Approximately 92% of the products measured were foods or beverages.
Speaking to FoodNavigator-USA as part of our special edition on Organic & Non-GMO, OTA executive director Laura Batcha said: “There was strong growth in produce and eggs, but we’ve also seen a resurgence in sales of some organic packaged foods such as snacks and cereals.
“Dairy growth was positive but somewhat curtailed by lack of supply, but breads and grains were up 11.6%."
Who buys organics?
Given that more than eight out of 10 US families now buy them - albeit some more than others - it is now abundantly clear that organic groceries are in the mainstream of food culture, a fact underscored by Walmart’s recent commitment to enter the market with a new range of products under the Wild Oats brand at more affordable prices, said Batcha.
“Walmart’s move says to me that organics are here to stay, although the value proposition must be there for the farmers if this is going to work. It has to be a win-win.”
Although more affluent people have historically been the heaviest buyers of organics, recent data suggests that younger, and comparatively less well-off consumers are starting to buy more organic foods, while one of the fastest-growing demographics in terms of purchasing groups is Hispanic families, she added.
And while people living on the east and west coast still buy the most organic products, this is also beginning to change as products become more widely available, she claimed.
The value proposition must be there for the farmers
As for pricing, the price differential between conventional and organic products has continued to narrow in many product categories owing to "scale and efficiency", although it remains fairly significant in organic meat and dairy owing to high feed costs and availability challenges, she said.
As to whether it is feasible - or even desirable - for organic food to reach price parity with ‘conventional’ food, she said the market had to find a balance between making organics accessible, and ensuring that producers get an adequate return to cover the additional costs of converting to organic farming systems.
Meanwhile, food manufacturers and retailers recognize that in order to secure sustainable supplies of organic ingredients, they need to enter into longer-term supply arrangements with producers, she added. “New models are being developed.”
Why buy organic?
But how does Batcha respond to claims made in a recent report (click HERE ) that while the USDA has explicitly stated that its organic seal is not a measure of nutrition, quality, or safety, the OTA and others continue to tell consumers that organic foods are indeed safer, healthier and more nutritious?
Said Batcha: “The fact that USDA does not make these claims by no means demonstrates that they are not true; the authors of that report failed to make the case that organic foods are not healthier or safer. They didn't even go there."
According to Batcha, consumers buy organic foods primarily because “they are not produced with toxic and synthetic pesticides; and they are from livestock and dairy raised without antibiotics and synthetic growth hormones.”

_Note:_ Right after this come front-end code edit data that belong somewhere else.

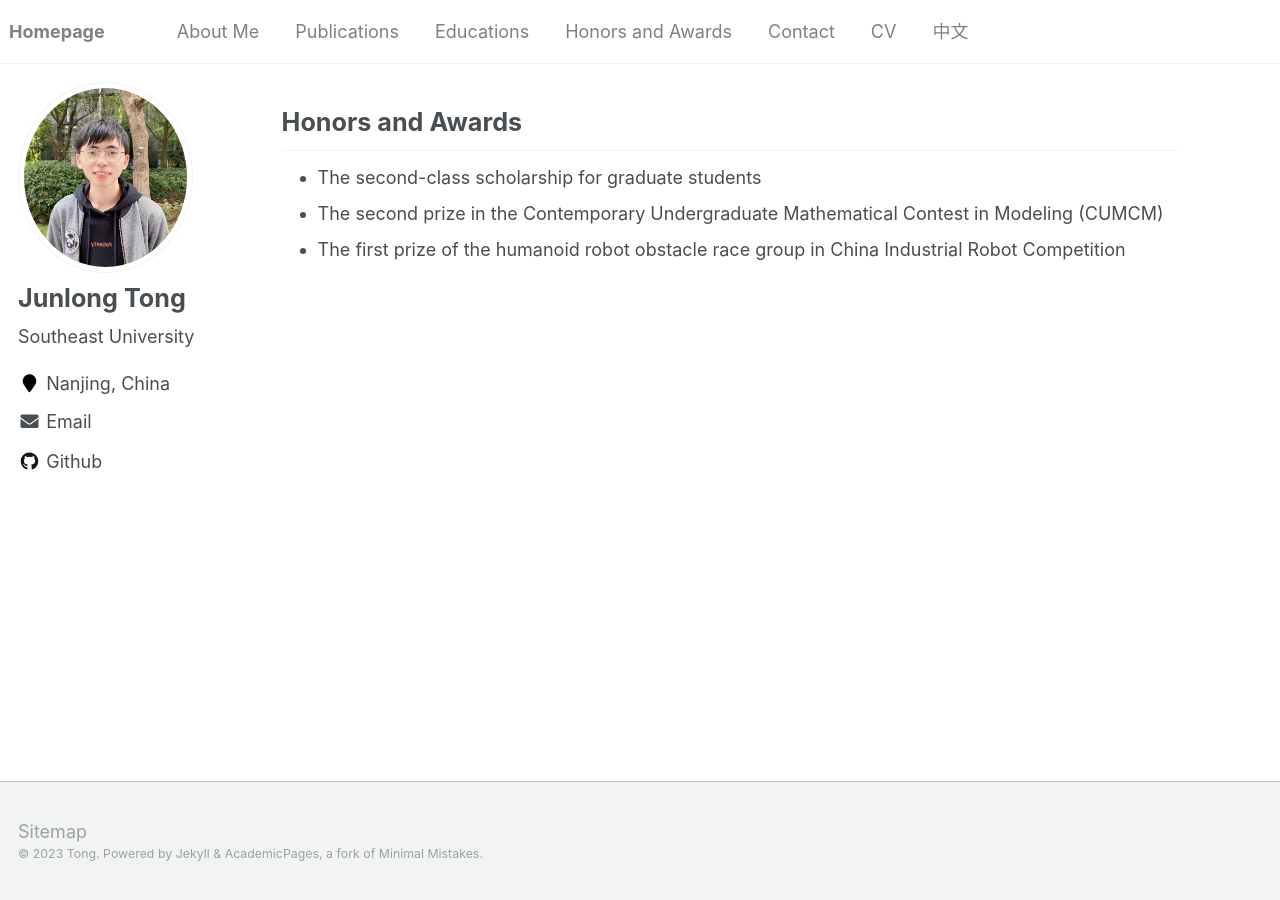
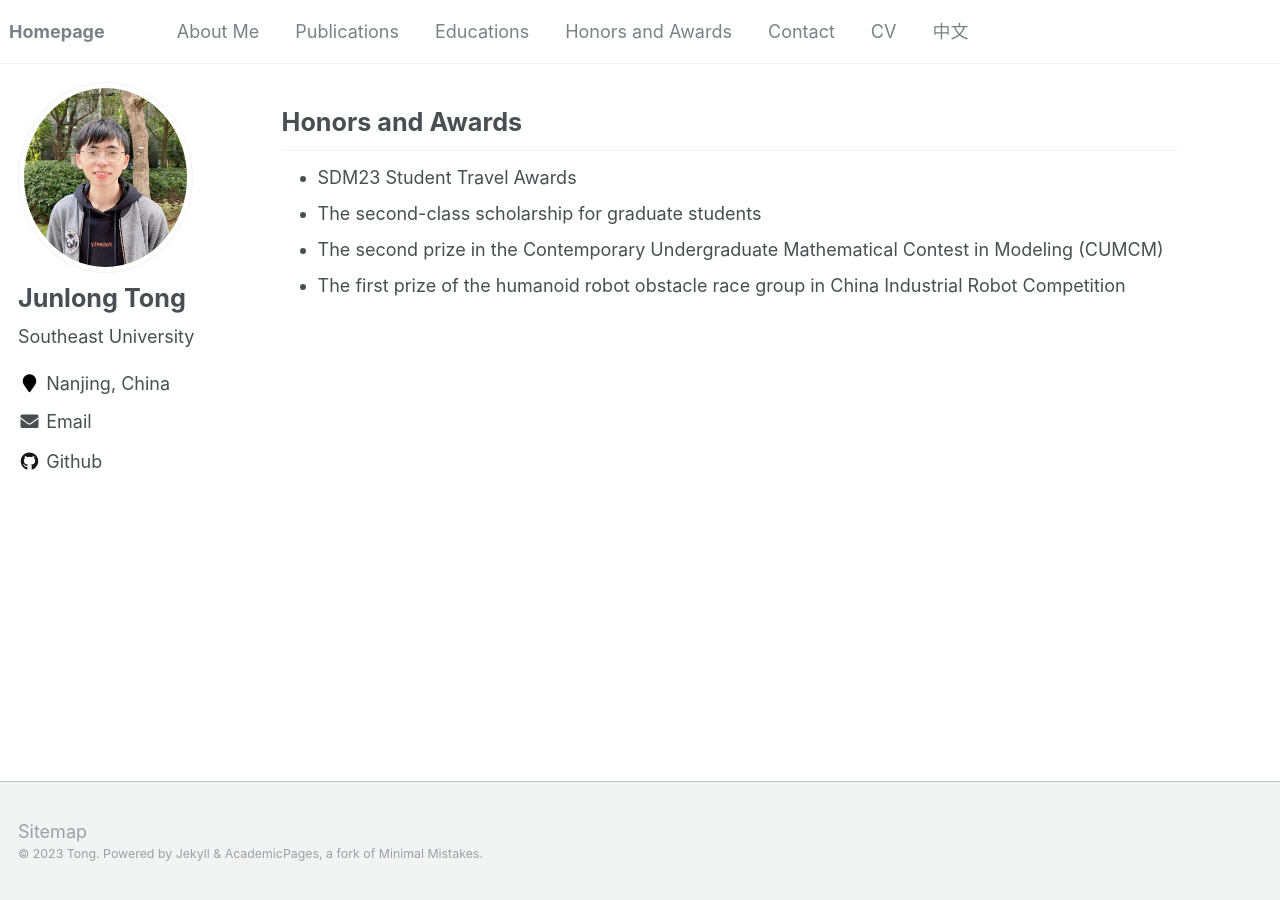
Before and after one commit to JL-tong/JL-tong.github.io, a Jekyll site: the page built from _pages/include/HonorsAwards.md, in a window 1280 px wide. Built offline with Jekyll 4.4.1, drawn with Linux system fonts in a browser that asks for light colours; our own code applies the rules of GitHub Pages for plain Markdown files; comment, search, counter and statistics services are not loaded.

Commit message:
Update Pages

```diff
--- a/_pages/include/HonorsAwards.md
+++ b/_pages/include/HonorsAwards.md
@@ -1,4 +1,5 @@
 # Honors and Awards
+* SDM23 Student Travel Awards
 * The second-class scholarship for graduate students
 * The second prize in the Contemporary Undergraduate Mathematical Contest in Modeling (CUMCM)
 * The first prize of the humanoid robot obstacle race group in China Industrial Robot Competition
```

Meanwhile, the non-GMO factor is also growing in importance, particularly for young people, said Batcha. “Organics are the original non-GMO foods - plus a whole lot more. We've also seen a growing interest in animal welfare as a reason for choosing organic."